*** EXTRACTED INFORMATION ***
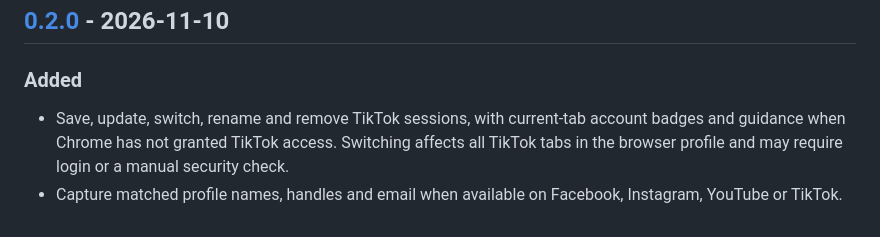
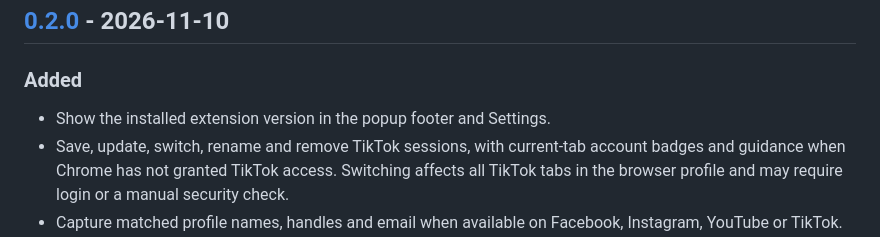
Before and after one commit to M4h45amu7x/social-account-switcher, a Markdown page: CHANGELOG.md, the part around the change. Drawn GitHub-style.

```diff
--- a/CHANGELOG.md
+++ b/CHANGELOG.md
@@ -8,6 +8,7 @@ Notable changes are recorded here using Keep a Changelog and semantic versioning
 
 ### Added
 
+- Show the installed extension version in the popup footer and Settings.
 - Save, update, switch, rename and remove TikTok sessions, with current-tab account badges and guidance when Chrome has not granted TikTok access. Switching affects all TikTok tabs in the browser profile and may require login or a manual security check.
 - Capture matched profile names, handles and email when available on Facebook, Instagram, YouTube or TikTok. Use the display name for automatic labels on Add and Update session; keep labels you have renamed yourself. Show a small local avatar when the captured image can be validated; otherwise show initials.
 - Add English and Thai TikTok messages and sourced TikTok logos. The manifest requests access to `https://*.tiktok.com/*`.
```
Also changed, not shown: README.md (+1 -1 lines), docs/images/locked.png, docs/images/popup.png, 14 other files.
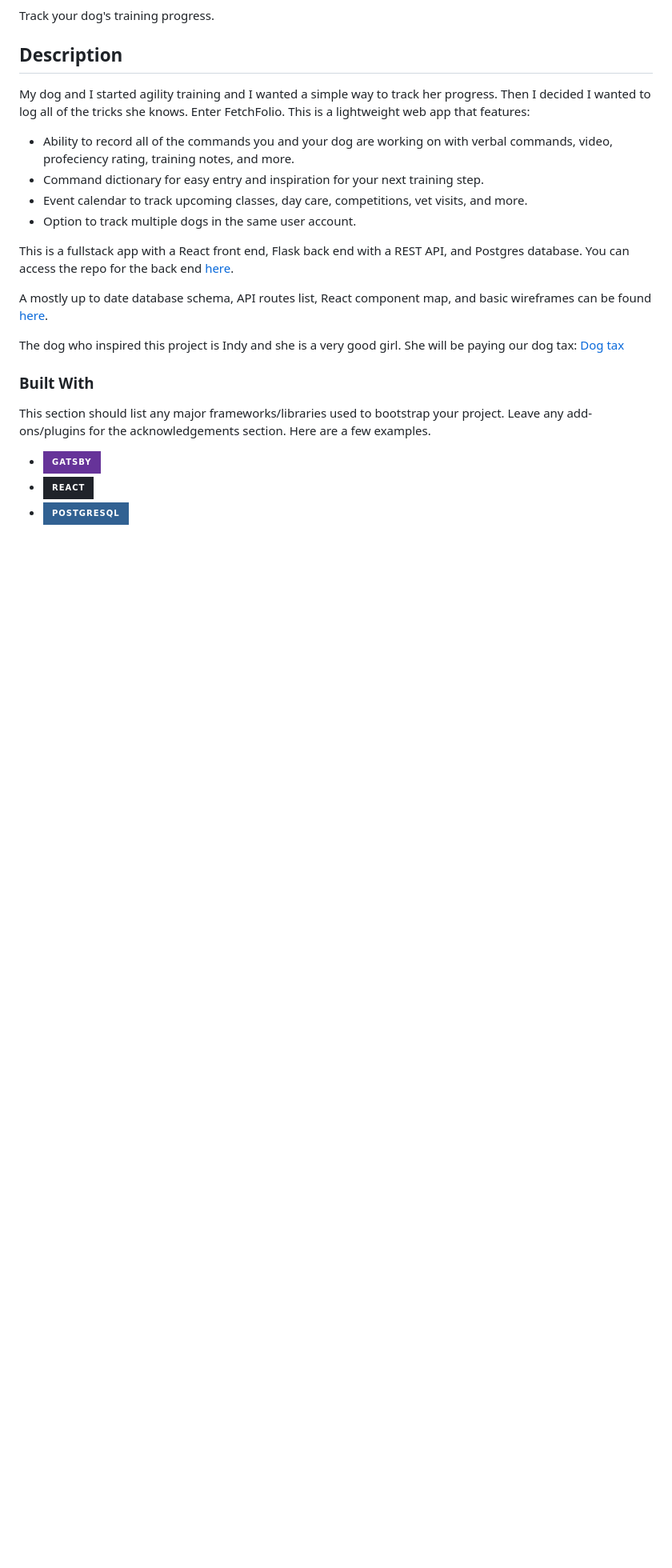
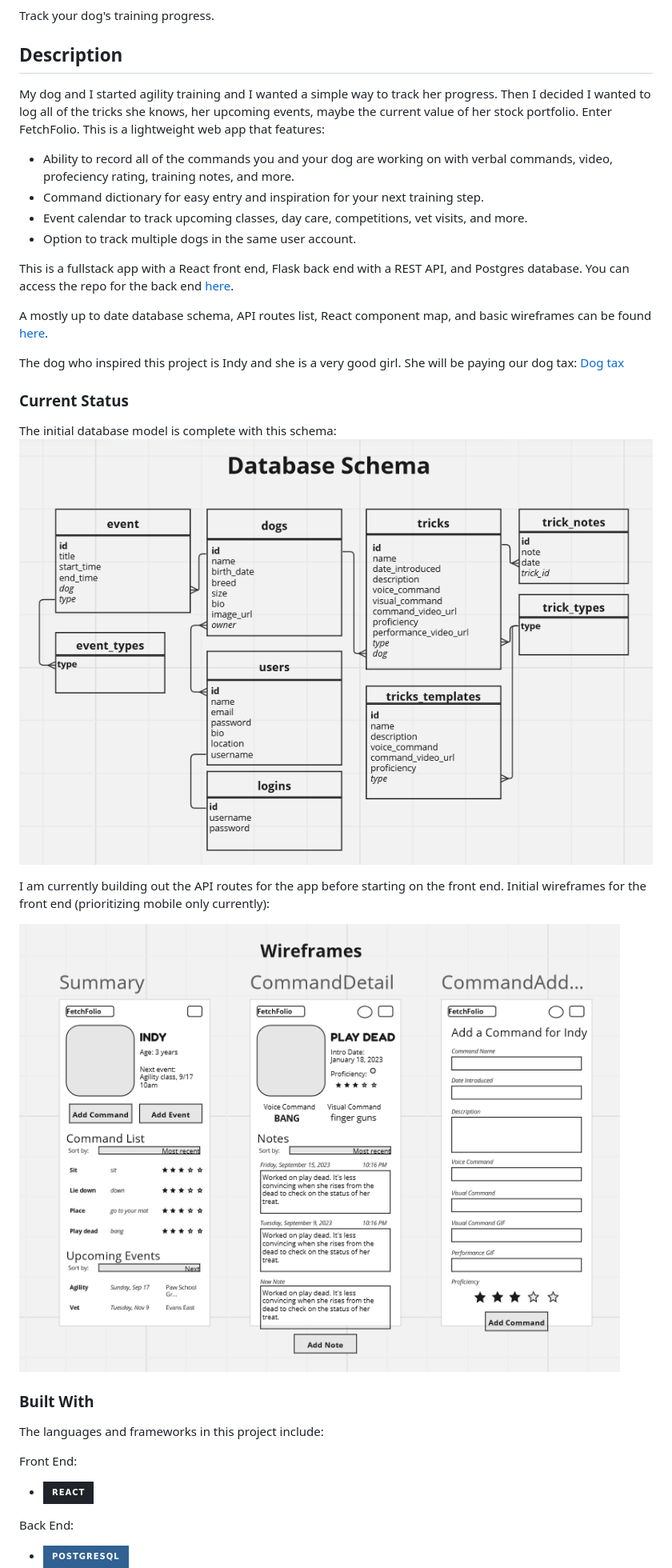
Before and after one commit to julianecassidy/fetch-folio, a Markdown page: README.md, the part around the change printed below. Shown: that part at 80% size. Drawn GitHub-style; pictures changed too: fetchfolio-database-schema.png (added), fetchfolio-wireframes.png (added); badges without logos; blank space fills up the shorter version.

Commit message:
update readme with current status and images

```diff
--- a/README.md
+++ b/README.md
@@ -4,7 +4,7 @@ Track your dog's training progress.
 
 ## Description
 
-My dog and I started agility training and I wanted a simple way to track her progress. Then I decided I wanted to log all of the tricks she knows. Enter FetchFolio. This is a lightweight web app that features:
+My dog and I started agility training and I wanted a simple way to track her progress. Then I decided I wanted to log all of the tricks she knows, her upcoming events, maybe the current value of her stock portfolio. Enter FetchFolio. This is a lightweight web app that features:
 
 - Ability to record all of the commands you and your dog are working on with verbal commands, video, profeciency rating, training notes, and more.
 - Command dictionary for easy entry and inspiration for your next training step.
@@ -18,10 +18,22 @@ A mostly up to date database schema, API routes list, React component map, and b
 The dog who inspired this project is Indy and she is a very good girl. She will be paying our dog tax:
 [Dog tax](/indy.jpg)
 
+
+### Current Status
+
+The initial database model is complete with this schema:
+![Database Schema](/fetchfolio-database-schema.png)
+
+I am currently building out the API routes for the app before starting on the front end. Initial wireframes for the front end (prioritizing mobile only currently):
+
+![Wireframe](/fetchfolio-wireframes.png)
+
 ### Built With
 
-This section should list any major frameworks/libraries used to bootstrap your project. Leave any add-ons/plugins for the acknowledgements section. Here are a few examples.
+The languages and frameworks in this project include:
 
-* [![Gatsby][Gatsby.js]][Gatsby-url]
+Front End:
 * [![React][React.js]][React-url]
+
+Back End:
 * [![Postgres][PostgresSQL.org]][Postgres-url]
```
Also changed, not shown: other parts of README.md (+3 -0 lines).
***
◆ REQUIREMENT
Leaving out any images, restate every record word for word.

◆ RESPONSE TO THIS TASK
Before and after one commit to M4h45amu7x/social-account-switcher, a Markdown page: CHANGELOG.md, the part around the change. Drawn GitHub-style.

```diff
--- a/CHANGELOG.md
+++ b/CHANGELOG.md
@@ -8,6 +8,7 @@ Notable changes are recorded here using Keep a Changelog and semantic versioning
 
 ### Added
 
+- Show the installed extension version in the popup footer and Settings.
 - Save, update, switch, rename and remove TikTok sessions, with current-tab account badges and guidance when Chrome has not granted TikTok access. Switching affects all TikTok tabs in the browser profile and may require login or a manual security check.
 - Capture matched profile names, handles and email when available on Facebook, Instagram, YouTube or TikTok. Use the display name for automatic labels on Add and Update session; keep labels you have renamed yourself. Show a small local avatar when the captured image can be validated; otherwise show initials.
 - Add English and Thai TikTok messages and sourced TikTok logos. The manifest requests access to `https://*.tiktok.com/*`.
```
Also changed, not shown: README.md (+1 -1 lines), docs/images/locked.png, docs/images/popup.png, 14 other files.
Before and after one commit to julianecassidy/fetch-folio, a Markdown page: README.md, the part around the change printed below. Shown: that part at 80% size. Drawn GitHub-style; pictures changed too: fetchfolio-database-schema.png (added), fetchfolio-wireframes.png (added); badges without logos; blank space fills up the shorter version.

Commit message:
update readme with current status and images

```diff
--- a/README.md
+++ b/README.md
@@ -4,7 +4,7 @@ Track your dog's training progress.
 
 ## Description
 
-My dog and I started agility training and I wanted a simple way to track her progress. Then I decided I wanted to log all of the tricks she knows. Enter FetchFolio. This is a lightweight web app that features:
+My dog and I started agility training and I wanted a simple way to track her progress. Then I decided I wanted to log all of the tricks she knows, her upcoming events, maybe the current value of her stock portfolio. Enter FetchFolio. This is a lightweight web app that features:
 
 - Ability to record all of the commands you and your dog are working on with verbal commands, video, profeciency rating, training notes, and more.
 - Command dictionary for easy entry and inspiration for your next training step.
@@ -18,10 +18,22 @@ A mostly up to date database schema, API routes list, React component map, and b
 The dog who inspired this project is Indy and she is a very good girl. She will be paying our dog tax:
 [Dog tax](/indy.jpg)
 
+
+### Current Status
+
+The initial database model is complete with this schema:
+![Database Schema](/fetchfolio-database-schema.png)
+
+I am currently building out the API routes for the app before starting on the front end. Initial wireframes for the front end (prioritizing mobile only currently):
+
+![Wireframe](/fetchfolio-wireframes.png)
+
 ### Built With
 
-This section should list any major frameworks/libraries used to bootstrap your project. Leave any add-ons/plugins for the acknowledgements section. Here are a few examples.
+The languages and frameworks in this project include:
 
-* [![Gatsby][Gatsby.js]][Gatsby-url]
+Front End:
 * [![React][React.js]][React-url]
+
+Back End:
 * [![Postgres][PostgresSQL.org]][Postgres-url]
```
Also changed, not shown: other parts of README.md (+3 -0 lines).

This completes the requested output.